Document Detail

The minimum pressure of the lower esophageal sphincter, determined by the rapid pull-through method, is an index of severe reflux esophagitis.
MedLine Citation:
PMID:  15293130     Owner:  NLM     Status:  MEDLINE    
BACKGROUND: Because of the wide overlap between the groups, patients with reflux esophagitis (RE) cannot be distinguished from healthy subjects by basal lower esophageal sphincter (LES) pressure. The LES has radial asymmetry, with maximum pressure on the left side. It has been noted that one directional LES pressure, determined using the rapid pull-through (RPT) method, in most patients with severe RE is very low, compared with that in healthy subjects. The aim of this study was to examine whether or not the minimum value of four directional LES pressures could become an index of RE by the RPT method. METHODS: Thirty patients with severe RE (grade C or D of the Los Angeles classification) were compared with 30 patients with mild RE (grade A or B) and 30 healthy subjects of comparable age and sex. LES pressure was measured by the RPT method, with the subject in the supine position. The catheter was withdrawn manually at a rate of 10 mm/s during suspended respiration at the end-expiratory phase after 5-min rest accommodation. LES pressure, with reference to the intragastric fundic pressure, was recorded by three consecutive RPTs, and 12 LES pressures were obtained for each subject. RESULTS: Minimum LES pressure, mean LES pressure, and maximum LES pressure were calculated from the 12 LES pressures. Wide overlaps in the mean and maximum LES pressures between healthy subjects and patients with mild or severe RE occurred; however, the overlap of minimum LES pressure between these groups was clearly less than that for the mean and maximum LES pressures. If it is accepted that more than the tenth percentile of the minimum LES pressure in healthy subjects is the cutoff value for healthy subjects, the sensitivity was 93.3% and the specificity for severe RE was 93.3%. CONCLUSIONS: This finding would suggest that the minimum LES pressure determined by the RPT method is an index of severe RE.
Katsuhiko Iwakiri; Yoshinori Hayashi; Makoto Kotoyori; Toshiaki Sugiura; Akihiko Kawakami; Choitsu Sakamoto
Publication Detail:
Type:  Journal Article    
Journal Detail:
Title:  Journal of gastroenterology     Volume:  39     ISSN:  0944-1174     ISO Abbreviation:  J. Gastroenterol.     Publication Date:  2004 Jul 
Date Detail:
Created Date:  2004-08-04     Completed Date:  2004-11-02     Revised Date:  2004-11-17    
Medline Journal Info:
Nlm Unique ID:  9430794     Medline TA:  J Gastroenterol     Country:  Japan    
Other Details:
Languages:  eng     Pagination:  616-20     Citation Subset:  IM    
Third Department of Internal Medicine, Nippon Medical School, 1-1-5 Sendagi, Bunkyo-ku, Tokyo 113-8603, Japan.
Export Citation:
APA/MLA Format     Download EndNote     Download BibTex
MeSH Terms
Esophagitis, Peptic / diagnosis*,  physiopathology
Esophagogastric Junction / physiopathology*
Manometry / instrumentation,  methods
Middle Aged
Comment In:
J Gastroenterol. 2004 Jul;39(7):700-1   [PMID:  15293146 ]

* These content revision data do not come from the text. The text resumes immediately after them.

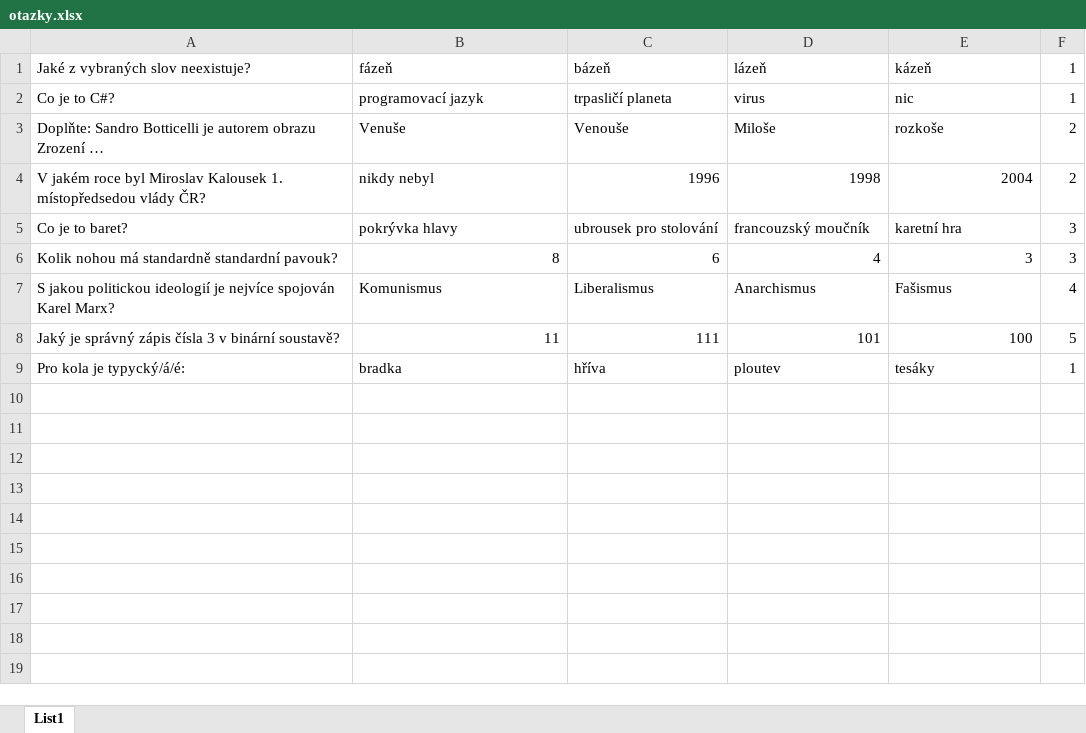
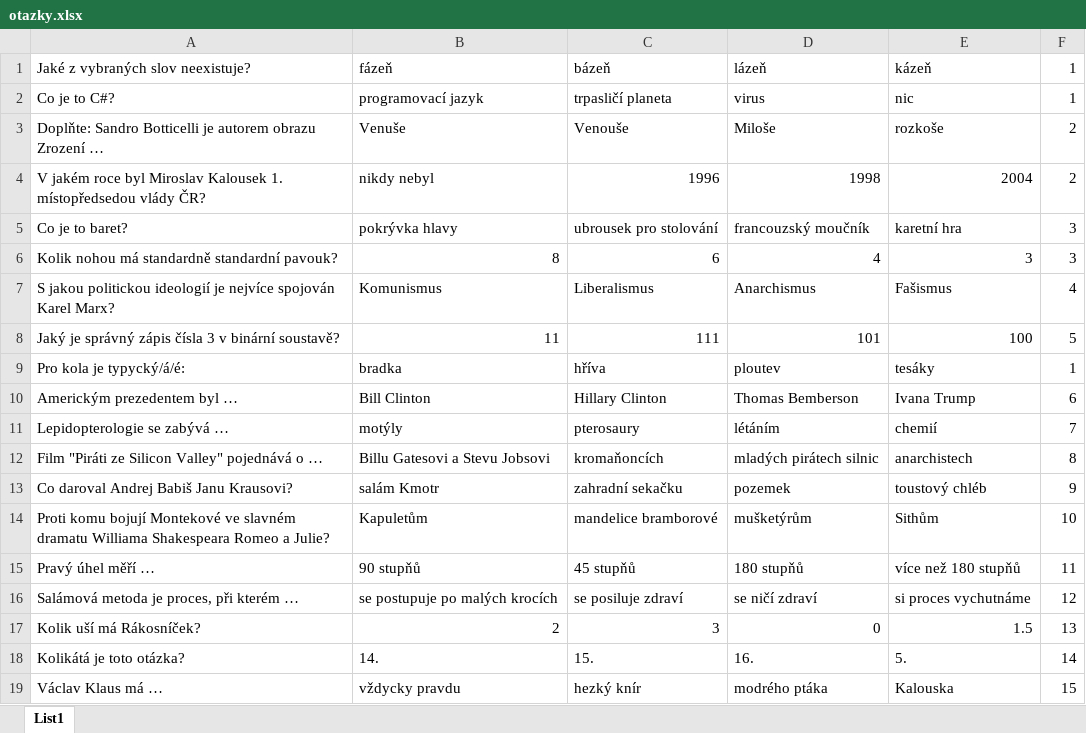
Before and after one commit to OndrejMelichar/Melichar_Milionar, an Excel workbook: Melichar_Milionar/otazky.xlsx, sheet List1, drawn as a sheet; values as stored, in another font and other column widths than the file's, no borders; the diff names each change by its address in the sheet, - before the commit and + after, or states it on an @@ line.

```diff
--- a/Melichar_Milionar/otazky.xlsx (sheet List1)
+++ b/Melichar_Milionar/otazky.xlsx (sheet List1)
+row 10: Americkým prezedentem byl … | Bill Clinton | Hillary Clinton | Thomas Bemberson | Ivana Trump | 6
+row 11: Lepidopterologie se zabývá … | motýly | pterosaury | létáním | chemií | 7
+row 12: Film "Piráti ze Silicon Valley" pojednává o … | Billu Gatesovi a Stevu Jobsovi | kromaňoncích | mladých pirátech silnic | anarchistech | 8
+row 13: Co daroval Andrej Babiš Janu Krausovi? | salám Kmotr | zahradní sekačku | pozemek | toustový chléb | 9
+row 14: Proti komu bojují Montekové ve slavném dramatu Williama Shakespeara Romeo a Julie? | Kapuletům | mandelice bramborové | mušketýrům | Sithům | 10
+row 15: Pravý úhel měří … | 90 stupňů | 45 stupňů | 180 stupňů | více než 180 stupňů | 11
+row 16: Salámová metoda je proces, při kterém … | se postupuje po malých krocích | se posiluje zdraví | se ničí zdraví | si proces vychutnáme | 12
+row 17: Kolik uší má Rákosníček? | 2 | 3 | 0 | 1.5 | 13
+row 18: Kolikátá je toto otázka? | 14. | 15. | 16. | 5. | 14
+row 19: Václav Klaus má … | vždycky pravdu | hezký knír | modrého ptáka | Kalouska | 15
```
Also changed, not shown: 1 other file.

From MEDLINE®/PubMed®, a database of the U.S. National Library of Medicine

Previous Document:  Clinical significance of the minor duodenal papilla and accessory pancreatic duct.
Next Document:  Comparison between a new 13C-urea breath test, using a film-coated tablet, and the conventional 13C-...